FX Energy Inc. (FXEN) Q2 2012 Results Earnings Call August 9, 2012 4:30 PM ET Executives Clay Newton – VP, Finance David Pierce – Chief Executive Officer Analysts Kim Pacanovsky – MLV & Co. Kevin Kwan – Macquarie Chad Mabry – KLR Group Daniel Mittag – Oppenheimer Zachary Prensky – Little Bear Investments Roger Liddell – Clear Harbor Asset Management Presentation Operator
Previous Statements by FXEN
» FX Energy Q4 2008 Earnings Call Transcript
» FX Energy Inc. Q1 2008 Earnings Call Transcript
» FX Energy: Wall Street Analyst Forum Presentation Transcript

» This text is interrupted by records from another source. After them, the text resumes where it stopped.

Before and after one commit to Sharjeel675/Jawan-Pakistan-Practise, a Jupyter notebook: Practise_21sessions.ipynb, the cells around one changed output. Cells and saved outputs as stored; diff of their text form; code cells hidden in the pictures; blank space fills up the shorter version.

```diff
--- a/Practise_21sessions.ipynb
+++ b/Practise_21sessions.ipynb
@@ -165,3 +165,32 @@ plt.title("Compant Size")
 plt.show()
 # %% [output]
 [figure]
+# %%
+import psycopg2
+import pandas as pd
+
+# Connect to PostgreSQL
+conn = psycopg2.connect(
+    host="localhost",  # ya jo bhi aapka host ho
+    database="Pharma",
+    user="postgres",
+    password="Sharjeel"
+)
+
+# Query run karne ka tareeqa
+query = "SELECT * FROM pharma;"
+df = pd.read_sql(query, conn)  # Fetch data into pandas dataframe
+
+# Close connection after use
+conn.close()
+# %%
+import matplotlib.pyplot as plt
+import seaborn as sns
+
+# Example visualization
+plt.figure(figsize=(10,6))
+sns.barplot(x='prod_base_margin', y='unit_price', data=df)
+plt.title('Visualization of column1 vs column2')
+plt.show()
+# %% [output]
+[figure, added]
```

You should be aware that certain factors may affect us in the future and could cause actual results to differ materially from those expressed in these forward-looking statements.Such factors include the risks set forth in our Form 10-K we filed in March and in our other filings with the SEC. We urge you to consider these factors and remind you that we undertake no obligation to update the information contained on this call to reflect subsequent events or circumstances. I’m pleased to announce that today once again we have reported record first half production, oil and gas revenues, and total revenues, with strong cash flow from our operating activities. We remain well-positioned to move forward with the most active capital program in our history. I’ve divided my remarks today into two sections. First, I’ll talk about production, revenues and non-cash charges. Then I’ll talk about cash flow, liquidity and capital resources. Let’s start with production. Our production in the second quarter was down just a bit from last year. Total oil and gas production for the quarter was 1.1 billion cubic feet equivalent, an average of about 12 million cubic feet equivalent per day. That’s a 2% decrease from the second quarter of last year. Total production for the first six months of 2012 was 2.3 billion cubic feet equivalent, an average of about 12.6 million cubic feet equivalent per day. That’s about 6% higher than last year. The main reason for the decrease in the second quarter was that the operator shut in our Roszkow well for two weeks in May, instead of the usual two weeks in September. But for that, production would have been slightly up quarter-over-quarter. The good news is that now, only our three KSK wells will be shut-in during September. Roszkow and Zaniemysl should continue to produce without interruption for the balance of the year.
Looking forward, we note that our total day -- total net daily production rate was about 14.8 million cubic feet equivalent per day at June 30. We expect to see this rate maintained during the third quarter, except for the planned maintenance shut-in of the KSK wells. This should yield about a 14 million cubic feet equivalent per day production rate for the full quarter.As I mentioned, we posted record oil and gas revenues during the first half of this year. Oil and gas revenues were $15.8 million for the first six months of 2012, compared to $14.9 million for the same period of 2011, an increase of 6%. Total revenues for the first six months of 2012 were $17.1 million, compared to $16.3 million in the first six months of 2011. Regarding pricing, as we mentioned in our earnings release earlier today, the Polish low-methane tariff, which serves as the reference price for our gas sales agreements, was significantly higher during the first half of 2012, compared to the same period of 2011. This was due to two price increases approved by the Polish utility regulator since mid-2011. However, period-to-period strength in the U.S. dollar against the Polish zloty decreased our U.S. dollar denominated gas prices. Despite the two prices increases, as a result of the fluctuation in exchange rates our natural gas prices in Poland only increased 8% year-over-year. I’d like to spend a few minutes discussing currency issues. Our functional currency in Poland is the Polish zloty. Despite the fact that everything we do in Poland is zloty-based, including the generation of revenues, our operating costs, drilling costs, the construction of production facilities, overhead costs and so on, we are required for U.S. financial reporting purposes, to convert everything we do in Poland into U.S. dollars. For example, our zloty-based natural gas revenues are 28% higher this year compared to last, rather than the 7% increase in U.S. dollar denominated natural gas revenues we reported in our 10-Q today. Read the rest of this transcript for free on seekingalpha.com